Symptoms of lung cancer
If you have any symptom that's been bothering you, it's best to visit your GP as early as possible to get it checked out.
The symptoms of lung cancer may include:
a continuing cough, or change in a long-standing cough
becoming breathless and wheezy
coughing up bloodstained phlegm (sputum)
chest or shoulder pain
a chest infection that doesn’t get better
a hoarse voice
a dull ache or sharp pain when you cough or take a deep breath
feeling extremely tired (fatigue) and lethargic
the ends of fingers becoming larger or looking more rounded (clubbing)
swelling of lymph nodes (glands) in the neck area.

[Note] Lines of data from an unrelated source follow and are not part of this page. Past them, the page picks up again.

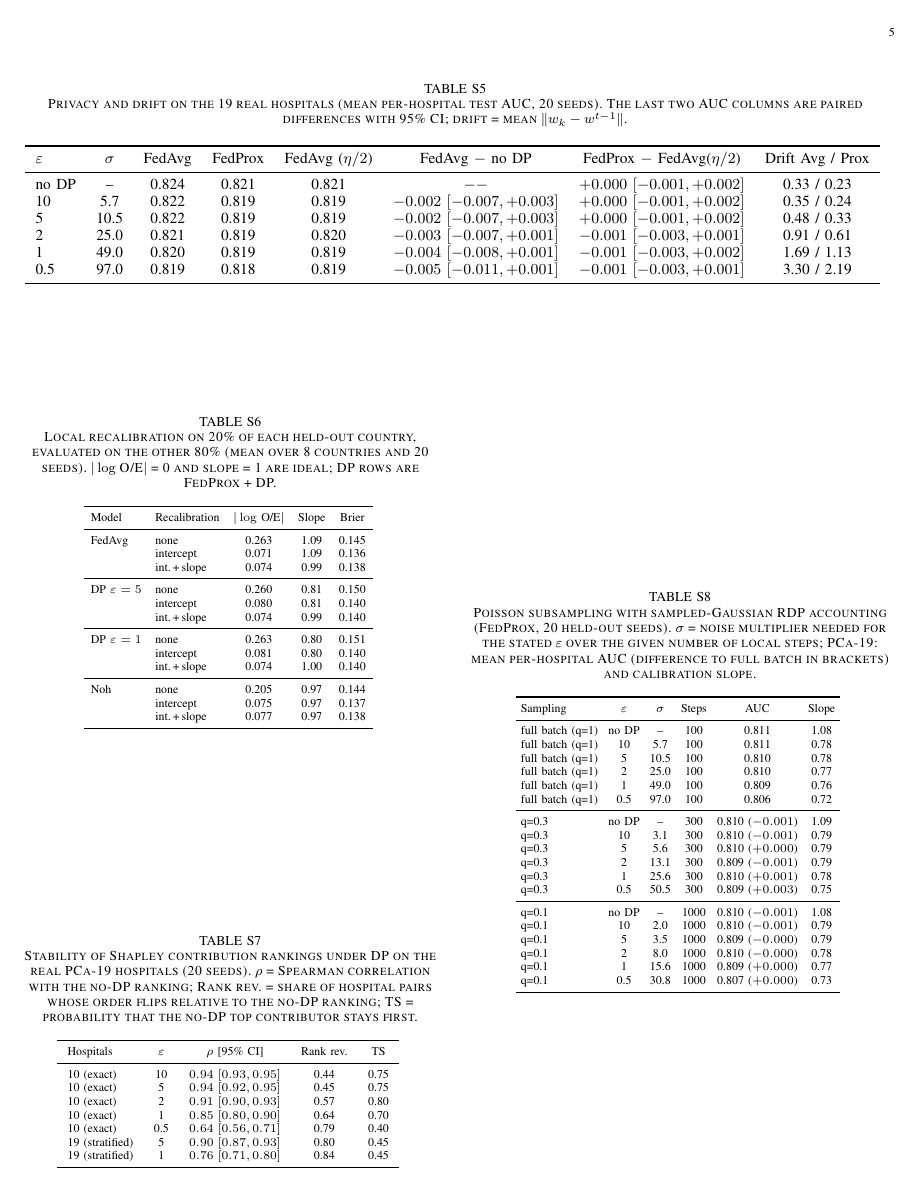
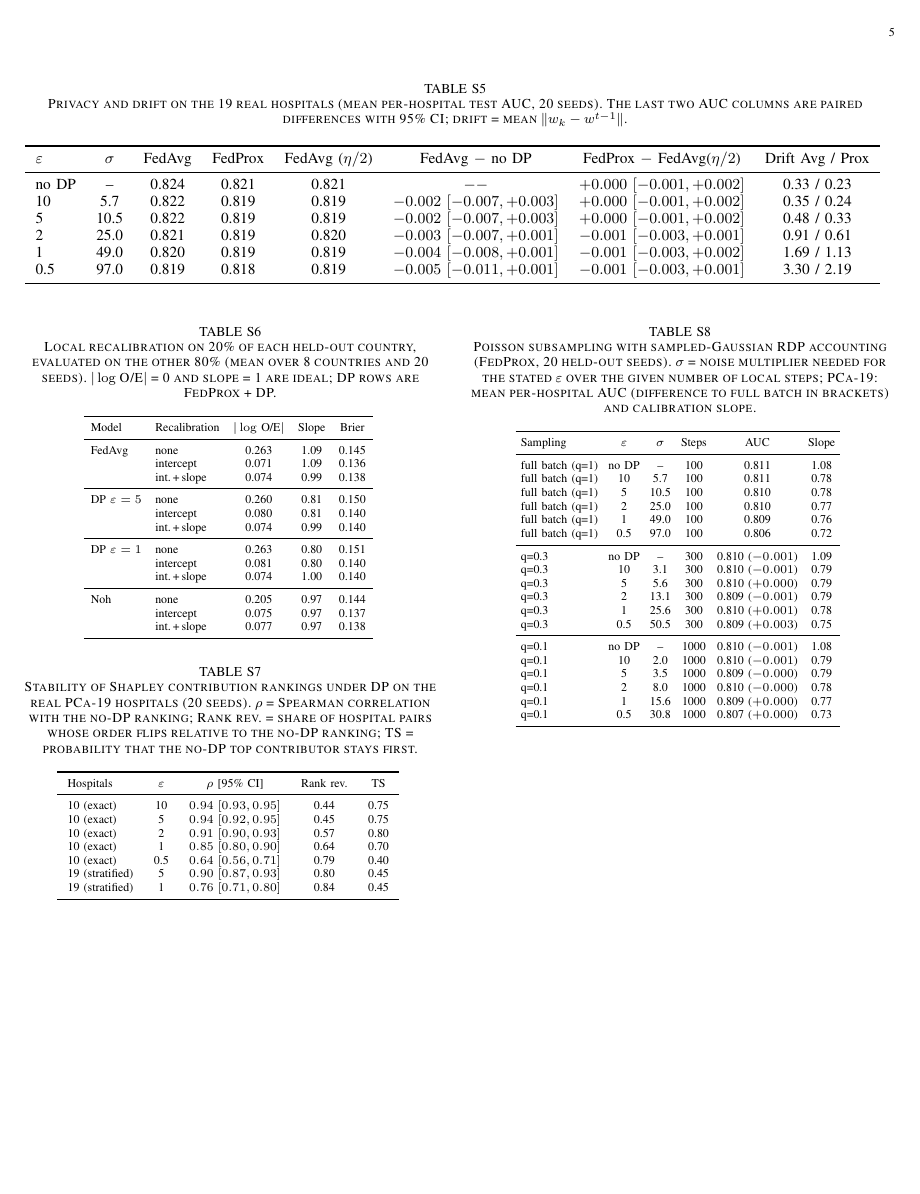
Before and after one commit to JeyanthPonnaluri/Mini_Project_RVR, a LaTeX paper (Paper/jbhi_supp.tex): page 5 of 7. Compiled offline with pdfLaTeX; a missing font is replaced by an installed copy or a similar font; a LaTeX package or settings file that is missing is left out.

Commit message:
JBHI supplement: align tables to top of float pages

```diff
--- a/Paper/jbhi_supp.tex
+++ b/Paper/jbhi_supp.tex
@@ -16,6 +16,10 @@
 \renewcommand{\thesection}{S\arabic{section}}
 \renewcommand{\theequation}{S\arabic{equation}}
 
+\makeatletter
+\setlength{\@fptop}{0pt}\setlength{\@fpsep}{10pt plus 2pt}\setlength{\@fpbot}{0pt plus 1fil}
+\setlength{\@dblfptop}{0pt}\setlength{\@dblfpsep}{10pt plus 2pt}\setlength{\@dblfpbot}{0pt plus 1fil}
+\makeatother
 \begin{document}
 \title{Supplementary Material for: The Hidden Privacy Cost of Valuing Hospitals in Federated Learning: Accounting, a Decision Rule, and Evidence from Real Federations}
 \author{Ponnaluri~Jeyanth, Pudota~Jaideep, and~M.~V.~P.~Chandra~Sekhara~Rao}
```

If you have any of the above symptoms for more than three weeks, it‘s important to have them checked by your GP. All of these symptoms can be caused by illnesses other than cancer.
Lung cancer is sometimes diagnosed in people who don’t have any symptoms, but who are having a chest x-ray or scan for another problem.
IF you smoke, the best way to prevent lung cancer and other serious conditions is to stop smoking as soon as possible.
However long you have been smoking, it's always worth quitting. Every year you don't smoke decreases your risk of getting serious illnesses, such as lung cancer. After 10 years of not smoking, your chances of developing lung cancer falls to half that of someone who smokes.
NHS Smokefree can offer advice and encouragement to help you quit smoking. You can call them on 0300 123 1044, or visit their website.
Your GP or pharmacist can also give you help and advice about giving up smoking.
Research suggests that eating a low-fat, high-fibre diet, including at least five portions a day of fresh fruit and vegetables and plenty of whole grains, can reduce your risk of lung cancer, as well as other types of cancer and heart disease.
There's strong evidence to suggest that regular exercise can lower the risk of developing lung cancer and other types of cancer.
Adults should do at least 150 minutes (2 hours and 30 minutes) of moderate-intensity aerobic activity each week.